Candles"Vayigash elav Yehuda - And Yehuda approached Yosef." After years of estrangement, at last in our Torah, brothers are reunited. In the narrative of Joseph reconciling with his brothers, he weeps seven times. His heart breaks open and his tears flow, smoothing over rough edges like seawater on stones.

As the door closes on 2014, and as we look back over the past year, tears fall for those lives taken by violence and senseless hatred. We pray that in the year ahead, the heart of humanity can open wide to walk a path of empathy, compassion and peace.

 

This past week, we wept for New York City police officers Rafael Ramos and Wenjian Liu, heartlessly murdered as they served and protected the community.

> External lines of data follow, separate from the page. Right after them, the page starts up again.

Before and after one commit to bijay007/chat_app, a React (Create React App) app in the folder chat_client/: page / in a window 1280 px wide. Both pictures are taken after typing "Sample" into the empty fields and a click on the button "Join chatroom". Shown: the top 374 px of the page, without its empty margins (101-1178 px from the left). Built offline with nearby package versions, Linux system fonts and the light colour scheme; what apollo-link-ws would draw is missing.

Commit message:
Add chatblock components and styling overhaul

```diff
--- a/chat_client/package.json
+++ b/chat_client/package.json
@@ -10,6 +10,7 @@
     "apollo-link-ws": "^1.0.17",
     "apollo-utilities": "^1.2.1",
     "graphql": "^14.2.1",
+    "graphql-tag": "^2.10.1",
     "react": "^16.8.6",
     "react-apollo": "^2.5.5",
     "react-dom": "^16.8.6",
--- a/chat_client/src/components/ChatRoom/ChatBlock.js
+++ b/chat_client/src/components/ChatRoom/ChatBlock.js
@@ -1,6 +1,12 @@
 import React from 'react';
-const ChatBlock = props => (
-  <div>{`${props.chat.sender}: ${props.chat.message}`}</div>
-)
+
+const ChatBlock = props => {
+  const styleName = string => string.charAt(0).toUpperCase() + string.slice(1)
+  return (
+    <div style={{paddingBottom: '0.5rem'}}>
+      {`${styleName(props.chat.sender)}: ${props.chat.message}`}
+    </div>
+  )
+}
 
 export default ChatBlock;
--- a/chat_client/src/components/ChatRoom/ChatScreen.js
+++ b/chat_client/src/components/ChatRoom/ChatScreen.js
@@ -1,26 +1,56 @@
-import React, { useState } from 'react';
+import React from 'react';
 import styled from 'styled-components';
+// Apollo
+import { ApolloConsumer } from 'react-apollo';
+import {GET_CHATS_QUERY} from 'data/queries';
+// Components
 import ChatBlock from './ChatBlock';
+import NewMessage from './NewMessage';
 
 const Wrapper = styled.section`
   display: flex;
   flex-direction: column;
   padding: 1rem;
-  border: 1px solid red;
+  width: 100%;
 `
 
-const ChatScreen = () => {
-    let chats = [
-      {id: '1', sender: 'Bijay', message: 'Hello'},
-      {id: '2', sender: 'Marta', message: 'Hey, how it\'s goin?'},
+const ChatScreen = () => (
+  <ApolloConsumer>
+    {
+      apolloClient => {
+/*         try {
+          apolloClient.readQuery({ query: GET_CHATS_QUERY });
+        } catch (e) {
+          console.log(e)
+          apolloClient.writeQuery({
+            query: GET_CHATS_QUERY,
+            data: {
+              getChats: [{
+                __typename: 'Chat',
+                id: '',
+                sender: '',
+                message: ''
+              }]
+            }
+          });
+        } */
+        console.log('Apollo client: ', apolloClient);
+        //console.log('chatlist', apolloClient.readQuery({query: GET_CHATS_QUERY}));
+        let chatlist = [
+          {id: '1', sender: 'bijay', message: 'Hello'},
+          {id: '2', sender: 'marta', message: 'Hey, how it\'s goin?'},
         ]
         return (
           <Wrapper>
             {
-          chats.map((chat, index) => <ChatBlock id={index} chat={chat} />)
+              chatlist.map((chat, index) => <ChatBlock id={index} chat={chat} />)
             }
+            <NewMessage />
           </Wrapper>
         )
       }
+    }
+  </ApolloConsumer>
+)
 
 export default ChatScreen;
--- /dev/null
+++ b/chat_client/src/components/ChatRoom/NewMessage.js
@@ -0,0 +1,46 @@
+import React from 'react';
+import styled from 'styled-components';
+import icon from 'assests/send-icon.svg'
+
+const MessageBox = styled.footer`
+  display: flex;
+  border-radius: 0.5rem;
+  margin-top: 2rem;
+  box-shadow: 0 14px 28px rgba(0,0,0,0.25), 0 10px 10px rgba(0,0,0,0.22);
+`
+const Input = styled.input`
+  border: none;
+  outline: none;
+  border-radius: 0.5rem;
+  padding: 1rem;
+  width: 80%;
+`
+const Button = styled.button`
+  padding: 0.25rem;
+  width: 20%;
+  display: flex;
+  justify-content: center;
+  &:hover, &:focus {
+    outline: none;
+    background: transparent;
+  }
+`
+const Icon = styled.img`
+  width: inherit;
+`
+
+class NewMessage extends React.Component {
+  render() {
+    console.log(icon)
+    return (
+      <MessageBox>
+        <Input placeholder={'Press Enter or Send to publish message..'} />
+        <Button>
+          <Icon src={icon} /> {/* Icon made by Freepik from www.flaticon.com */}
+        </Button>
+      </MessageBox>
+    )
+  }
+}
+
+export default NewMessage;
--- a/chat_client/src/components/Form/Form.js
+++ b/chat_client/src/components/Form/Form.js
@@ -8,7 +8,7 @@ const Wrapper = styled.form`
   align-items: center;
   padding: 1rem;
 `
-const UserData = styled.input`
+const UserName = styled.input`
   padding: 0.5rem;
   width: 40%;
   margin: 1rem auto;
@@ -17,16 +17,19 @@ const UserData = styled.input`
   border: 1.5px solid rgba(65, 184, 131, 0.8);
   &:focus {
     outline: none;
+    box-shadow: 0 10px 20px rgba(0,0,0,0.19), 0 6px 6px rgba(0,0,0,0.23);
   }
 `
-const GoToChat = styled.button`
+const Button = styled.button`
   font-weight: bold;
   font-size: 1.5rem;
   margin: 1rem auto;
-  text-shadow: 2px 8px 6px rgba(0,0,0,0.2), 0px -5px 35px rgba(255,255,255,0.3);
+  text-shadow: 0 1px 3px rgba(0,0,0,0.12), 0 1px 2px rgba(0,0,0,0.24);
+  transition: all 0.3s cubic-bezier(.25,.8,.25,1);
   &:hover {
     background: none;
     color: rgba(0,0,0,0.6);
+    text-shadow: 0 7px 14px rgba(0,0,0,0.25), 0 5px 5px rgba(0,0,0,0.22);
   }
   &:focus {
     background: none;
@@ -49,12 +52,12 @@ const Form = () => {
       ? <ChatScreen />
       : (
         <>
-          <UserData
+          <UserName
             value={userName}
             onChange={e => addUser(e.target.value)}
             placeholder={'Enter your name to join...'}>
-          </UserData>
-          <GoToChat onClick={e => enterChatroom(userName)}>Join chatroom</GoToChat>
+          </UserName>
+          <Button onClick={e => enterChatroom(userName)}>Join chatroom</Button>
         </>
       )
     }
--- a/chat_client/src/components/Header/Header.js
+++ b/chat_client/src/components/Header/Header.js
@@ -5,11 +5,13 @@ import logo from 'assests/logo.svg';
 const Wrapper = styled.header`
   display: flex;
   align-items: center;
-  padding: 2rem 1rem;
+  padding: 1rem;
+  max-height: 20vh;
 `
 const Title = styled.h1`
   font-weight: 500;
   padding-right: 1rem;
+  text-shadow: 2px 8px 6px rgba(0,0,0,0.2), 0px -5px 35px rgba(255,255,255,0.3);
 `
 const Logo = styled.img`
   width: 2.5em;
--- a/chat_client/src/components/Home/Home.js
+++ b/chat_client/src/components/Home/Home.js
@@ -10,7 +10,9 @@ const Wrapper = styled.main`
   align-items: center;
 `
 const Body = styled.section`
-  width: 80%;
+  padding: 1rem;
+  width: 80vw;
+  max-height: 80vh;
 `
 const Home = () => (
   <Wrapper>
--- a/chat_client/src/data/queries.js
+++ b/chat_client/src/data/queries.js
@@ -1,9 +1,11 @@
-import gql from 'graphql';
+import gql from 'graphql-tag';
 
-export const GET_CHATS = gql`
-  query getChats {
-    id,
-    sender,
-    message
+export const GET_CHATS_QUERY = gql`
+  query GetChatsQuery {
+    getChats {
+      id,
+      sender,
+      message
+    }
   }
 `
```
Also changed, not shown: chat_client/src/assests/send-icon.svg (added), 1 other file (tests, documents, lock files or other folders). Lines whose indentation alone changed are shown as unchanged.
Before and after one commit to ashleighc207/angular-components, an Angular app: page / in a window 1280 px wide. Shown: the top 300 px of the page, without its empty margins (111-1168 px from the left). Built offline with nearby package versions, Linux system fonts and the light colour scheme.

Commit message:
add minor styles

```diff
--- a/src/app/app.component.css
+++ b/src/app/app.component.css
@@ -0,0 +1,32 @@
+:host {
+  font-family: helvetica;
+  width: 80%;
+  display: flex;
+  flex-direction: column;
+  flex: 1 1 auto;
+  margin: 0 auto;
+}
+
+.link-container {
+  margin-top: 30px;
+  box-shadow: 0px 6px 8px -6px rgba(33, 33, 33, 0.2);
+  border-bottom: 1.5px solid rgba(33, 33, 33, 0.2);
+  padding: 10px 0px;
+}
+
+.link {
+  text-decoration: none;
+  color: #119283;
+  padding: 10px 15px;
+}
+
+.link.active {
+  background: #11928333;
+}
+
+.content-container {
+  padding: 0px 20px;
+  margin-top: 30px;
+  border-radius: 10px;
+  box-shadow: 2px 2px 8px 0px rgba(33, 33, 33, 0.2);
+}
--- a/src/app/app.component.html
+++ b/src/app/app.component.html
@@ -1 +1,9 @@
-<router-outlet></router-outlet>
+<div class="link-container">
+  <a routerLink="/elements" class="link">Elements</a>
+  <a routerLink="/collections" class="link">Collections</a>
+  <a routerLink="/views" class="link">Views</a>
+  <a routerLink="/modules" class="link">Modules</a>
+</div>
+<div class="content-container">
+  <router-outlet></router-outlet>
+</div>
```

We wept for their families and for their dreams. I want to share the words spoken by Rabbi Avi Weiss of the Hebrew Institute of Riverdale as he stood with the New York Police Department this past week to express support and to pray with them. 

 

"In this time of tragic loss for the NYPD and all New Yorkers, we stand here with you. You, the New York Police Department, are New York City's finest - a racially diverse force. Every day, you risk your lives for us. You protect our synagogues, our churches, our mosques, our institutions, our businesses, our homes - for this and much more we are eternally grateful. We mourn with you and gather in prayer for Officers Rafael Ramos and Wenjian Liu. We can never understand the profound grief of the families and the larger family of the NYPD, but with great empathy we declare: your pain is our pain, your suffering is our suffering. . . We pray for peace for our entire city. We pray for the bereaved families. We pray that when issues arise, they be worked out peacefully and constructively, without hatred or incitement - always remembering that we must be careful with our words."

 

Here, too, in Philadelphia, we are profoundly grateful for the law enforcement officers and all those who risk their lives each day to protect us in our homes, our synagogue and throughout our city.

 

Looking back over the past year, our tears fall for all lives callously taken and disregarded. Looking forward, we pray for peace. We commit to the work it will take to build a world where all human lives are valued. A world where each person is seen and known as a reflection of God.